Your reply should reproduce all the data below exactly while excluding the pictures.
:: SUPPLIED MATERIAL
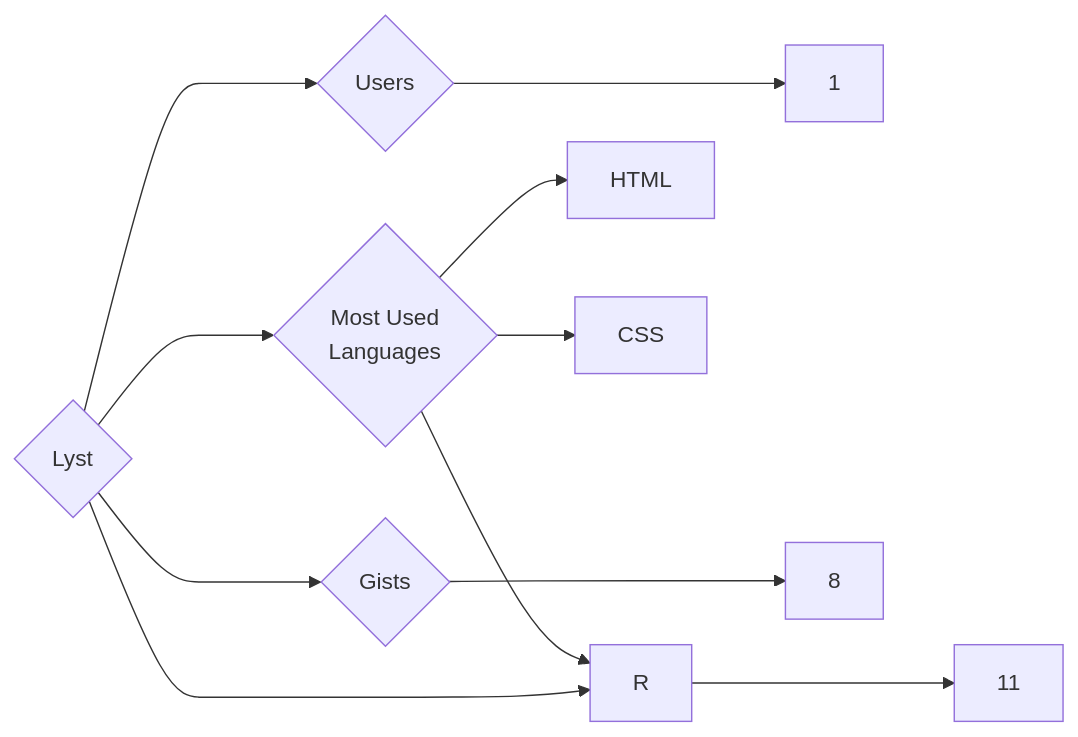
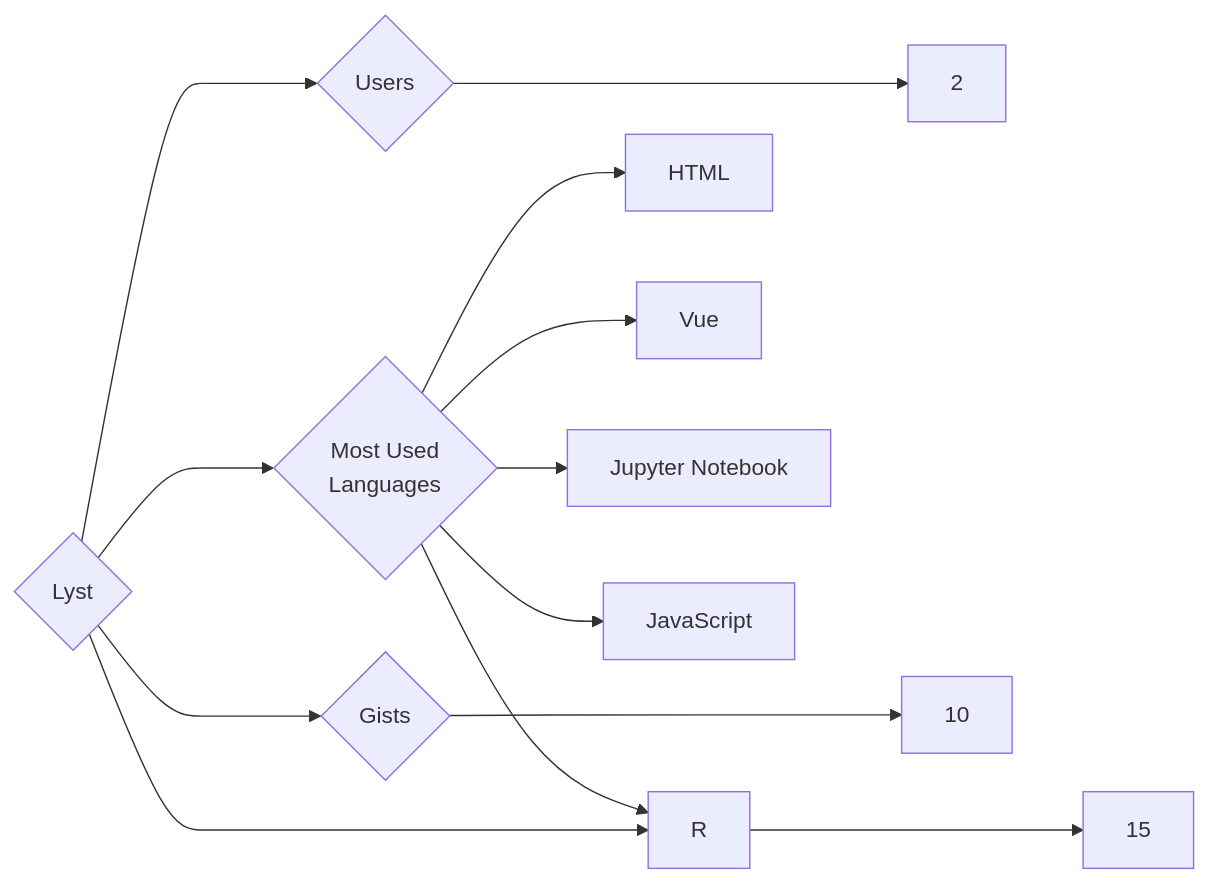
Before and after one commit to trickest/insiders: the diagram in targets/Lyst/README.md, drawn with Mermaid. The commit also changed 797 other files, not shown here.

````diff
--- a/targets/Lyst/README.md
+++ b/targets/Lyst/README.md
@@ -3,11 +3,13 @@
 ```mermaid
 graph LR
 COMPANY_NAME{Lyst}
-COMPANY_NAME ---> U{Users} ---> UN[1]
-COMPANY_NAME ---> R{Repositories} ---> RN[11]
-COMPANY_NAME ---> G{Gists} ---> GN[8]
+COMPANY_NAME ---> U{Users} ---> UN[2]
+COMPANY_NAME ---> R{Repositories} ---> RN[15]
+COMPANY_NAME ---> G{Gists} ---> GN[10]
 COMPANY_NAME ---> ML{Most Used<br>Languages}
 ML --> HTML[HTML]
 ML --> R[R]
-ML --> CSS[CSS]
+ML --> Vue[Vue]
+ML --> Jupyter_Notebook[Jupyter Notebook]
+ML --> JavaScript[JavaScript]
 ```
````
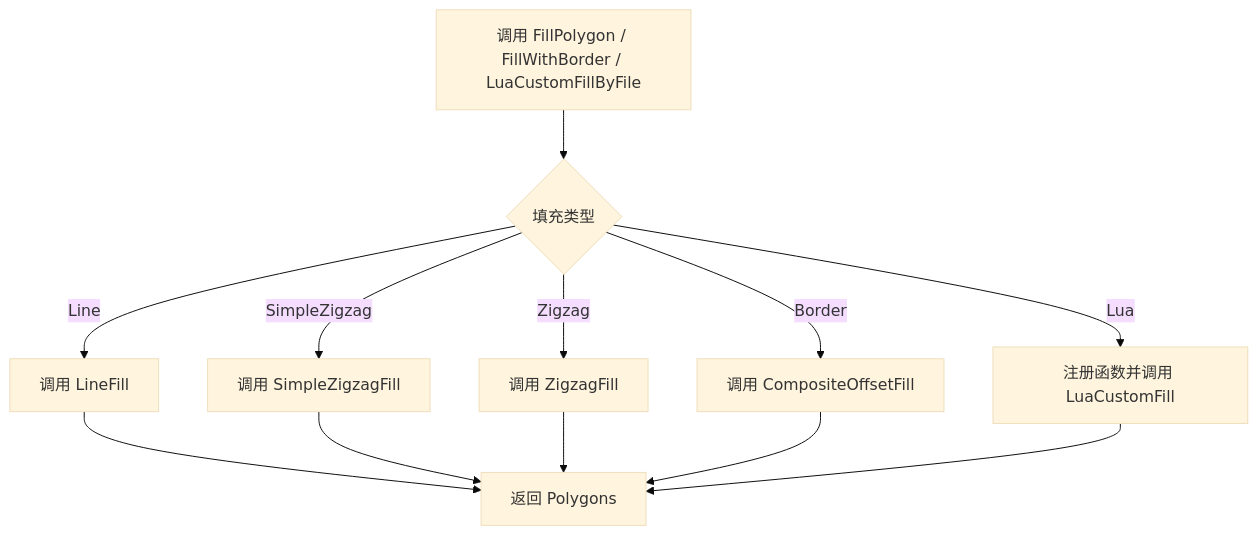
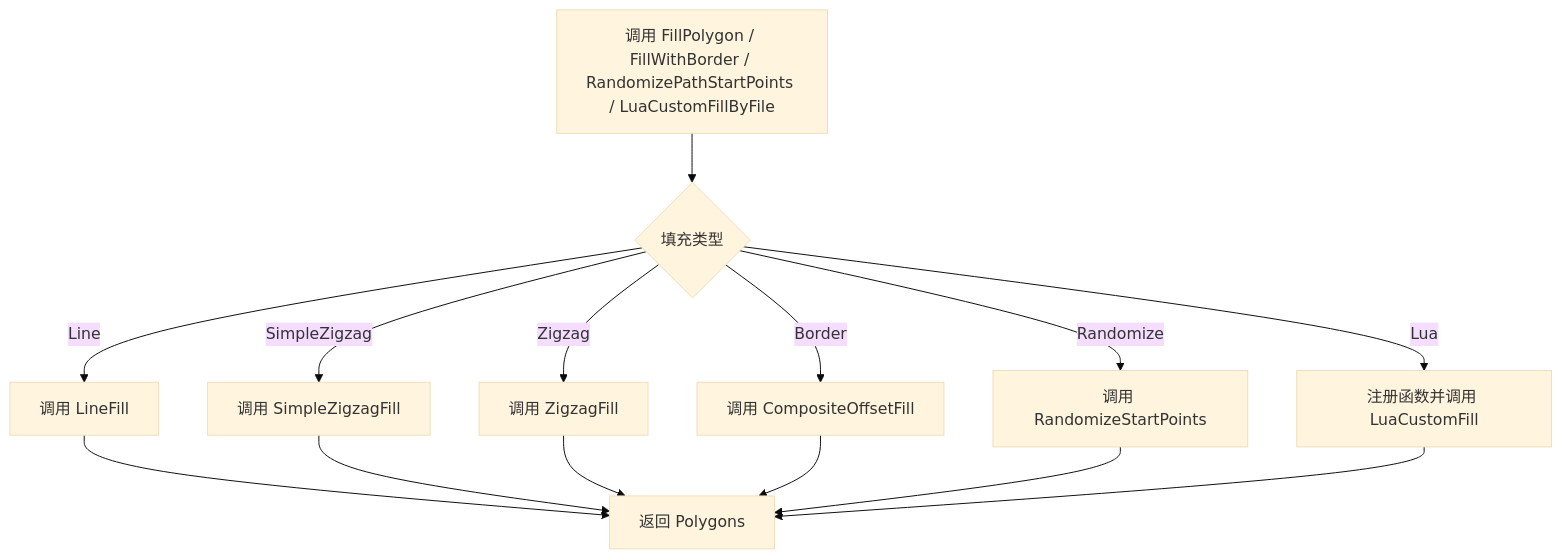
The fourth of 9 diagrams in .qoder/repowiki/zh/content/高级主题/LibHsBaSlicer 核心库/多边形填充系统.md (hsmbanlance/HsBaSlicer), drawn with Mermaid (base theme) before and after one commit. The commit also changed other lines of this file and 365 other files, not shown here.

````diff
--- a/.qoder/repowiki/zh/content/高级主题/LibHsBaSlicer 核心库/多边形填充系统.md
+++ b/.qoder/repowiki/zh/content/高级主题/LibHsBaSlicer 核心库/多边形填充系统.md
@@ -233,14 +296,16 @@
 ```mermaid
 flowchart TD
-Start["调用 FillPolygon / FillWithBorder / LuaCustomFillByFile"] --> ModeCheck{"填充类型"}
+Start["调用 FillPolygon / FillWithBorder / RandomizePathStartPoints / LuaCustomFillByFile"] --> ModeCheck{"填充类型"}
 ModeCheck --> |Line| LineCall["调用 LineFill"]
 ModeCheck --> |SimpleZigzag| SimpleCall["调用 SimpleZigzagFill"]
 ModeCheck --> |Zigzag| ZigCall["调用 ZigzagFill"]
 ModeCheck --> |Border| BorderCall["调用 CompositeOffsetFill"]
+ModeCheck --> |Randomize| RandomCall["调用 RandomizeStartPoints"]
 ModeCheck --> |Lua| LuaCall["注册函数并调用 LuaCustomFill"]
 LineCall --> End["返回 Polygons"]
 SimpleCall --> End
 ZigCall --> End
 BorderCall --> End
+RandomCall --> End
 LuaCall --> End
 ```
````
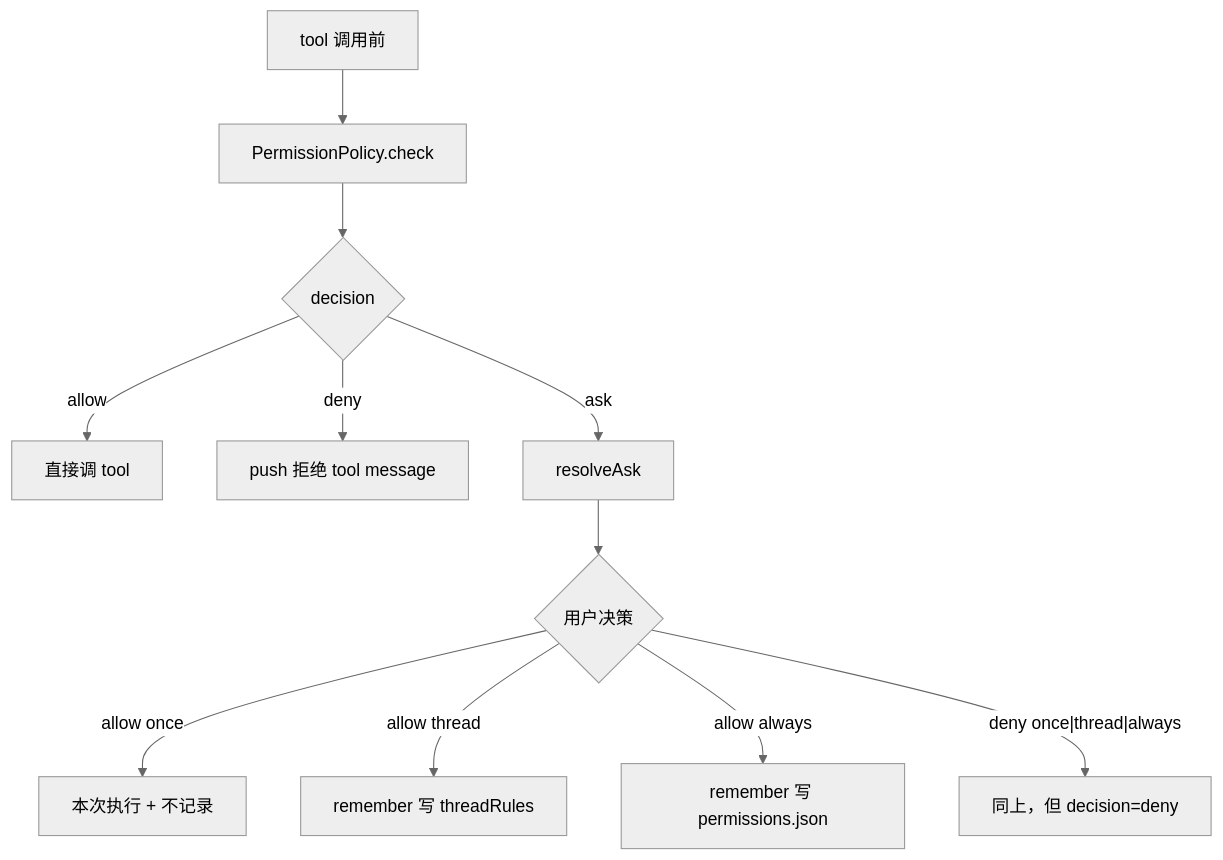
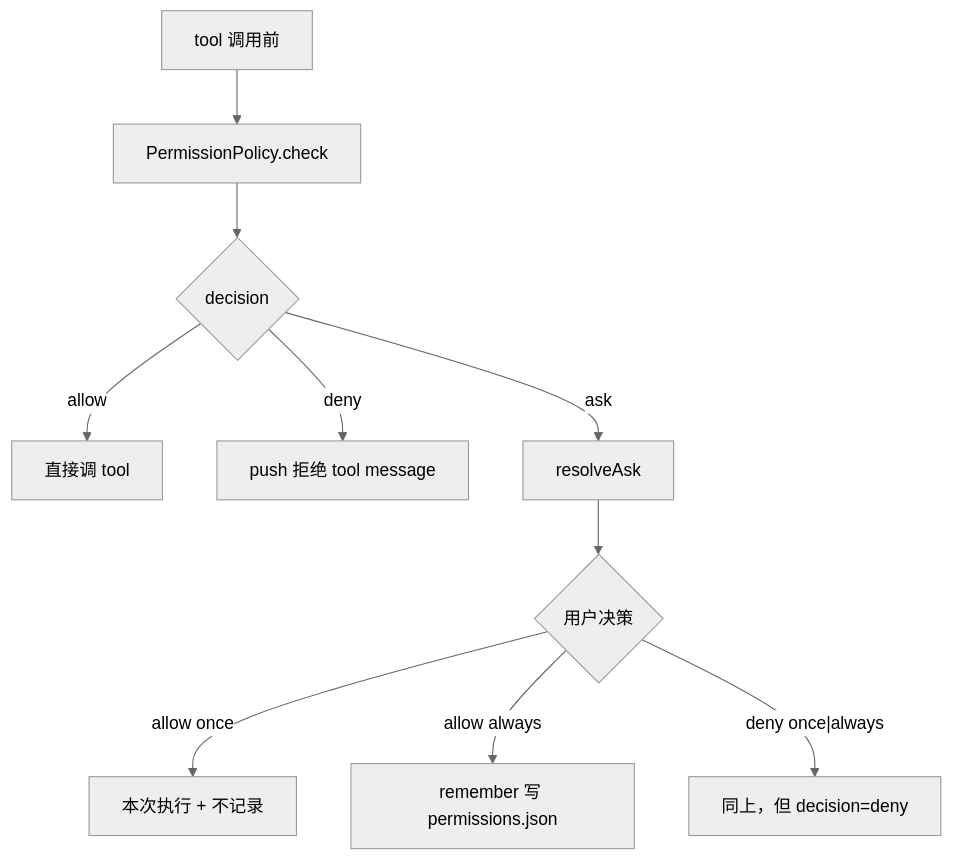
Before and after one commit to Lixuhang987/Wisp-Pocket: the diagram in packages/core/src/permission/permission.md, drawn with Mermaid (neutral theme). The commit also changed other lines of this file and 7 other files, not shown here.

````diff
--- a/packages/core/src/permission/permission.md
+++ b/packages/core/src/permission/permission.md
@@ -14,13 +14,12 @@
 ```mermaid
 flowchart TD
   A[tool 调用前] --> B[PermissionPolicy.check]
   B --> C{decision}
   C -- allow --> H[直接调 tool]
   C -- deny --> I[push 拒绝 tool message]
   C -- ask --> D[resolveAsk]
   D --> E{用户决策}
   E -- allow once --> F[本次执行 + 不记录]
-  E -- allow thread --> G[remember 写 threadRules]
   E -- allow always --> J[remember 写 permissions.json]
-  E -- deny once|thread|always --> K[同上，但 decision=deny]
+  E -- deny once|always --> K[同上，但 decision=deny]
 ```
````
::::
• TASK RESPONSE:
Before and after one commit to trickest/insiders: the diagram in targets/Lyst/README.md, drawn with Mermaid. The commit also changed 797 other files, not shown here.

````diff
--- a/targets/Lyst/README.md
+++ b/targets/Lyst/README.md
@@ -3,11 +3,13 @@
 ```mermaid
 graph LR
 COMPANY_NAME{Lyst}
-COMPANY_NAME ---> U{Users} ---> UN[1]
-COMPANY_NAME ---> R{Repositories} ---> RN[11]
-COMPANY_NAME ---> G{Gists} ---> GN[8]
+COMPANY_NAME ---> U{Users} ---> UN[2]
+COMPANY_NAME ---> R{Repositories} ---> RN[15]
+COMPANY_NAME ---> G{Gists} ---> GN[10]
 COMPANY_NAME ---> ML{Most Used<br>Languages}
 ML --> HTML[HTML]
 ML --> R[R]
-ML --> CSS[CSS]
+ML --> Vue[Vue]
+ML --> Jupyter_Notebook[Jupyter Notebook]
+ML --> JavaScript[JavaScript]
 ```
````
The fourth of 9 diagrams in .qoder/repowiki/zh/content/高级主题/LibHsBaSlicer 核心库/多边形填充系统.md (hsmbanlance/HsBaSlicer), drawn with Mermaid (base theme) before and after one commit. The commit also changed other lines of this file and 365 other files, not shown here.

````diff
--- a/.qoder/repowiki/zh/content/高级主题/LibHsBaSlicer 核心库/多边形填充系统.md
+++ b/.qoder/repowiki/zh/content/高级主题/LibHsBaSlicer 核心库/多边形填充系统.md
@@ -233,14 +296,16 @@
 ```mermaid
 flowchart TD
-Start["调用 FillPolygon / FillWithBorder / LuaCustomFillByFile"] --> ModeCheck{"填充类型"}
+Start["调用 FillPolygon / FillWithBorder / RandomizePathStartPoints / LuaCustomFillByFile"] --> ModeCheck{"填充类型"}
 ModeCheck --> |Line| LineCall["调用 LineFill"]
 ModeCheck --> |SimpleZigzag| SimpleCall["调用 SimpleZigzagFill"]
 ModeCheck --> |Zigzag| ZigCall["调用 ZigzagFill"]
 ModeCheck --> |Border| BorderCall["调用 CompositeOffsetFill"]
+ModeCheck --> |Randomize| RandomCall["调用 RandomizeStartPoints"]
 ModeCheck --> |Lua| LuaCall["注册函数并调用 LuaCustomFill"]
 LineCall --> End["返回 Polygons"]
 SimpleCall --> End
 ZigCall --> End
 BorderCall --> End
+RandomCall --> End
 LuaCall --> End
 ```
````
Before and after one commit to Lixuhang987/Wisp-Pocket: the diagram in packages/core/src/permission/permission.md, drawn with Mermaid (neutral theme). The commit also changed other lines of this file and 7 other files, not shown here.

````diff
--- a/packages/core/src/permission/permission.md
+++ b/packages/core/src/permission/permission.md
@@ -14,13 +14,12 @@
 ```mermaid
 flowchart TD
   A[tool 调用前] --> B[PermissionPolicy.check]
   B --> C{decision}
   C -- allow --> H[直接调 tool]
   C -- deny --> I[push 拒绝 tool message]
   C -- ask --> D[resolveAsk]
   D --> E{用户决策}
   E -- allow once --> F[本次执行 + 不记录]
-  E -- allow thread --> G[remember 写 threadRules]
   E -- allow always --> J[remember 写 permissions.json]
-  E -- deny once|thread|always --> K[同上，但 decision=deny]
+  E -- deny once|always --> K[同上，但 decision=deny]
 ```
````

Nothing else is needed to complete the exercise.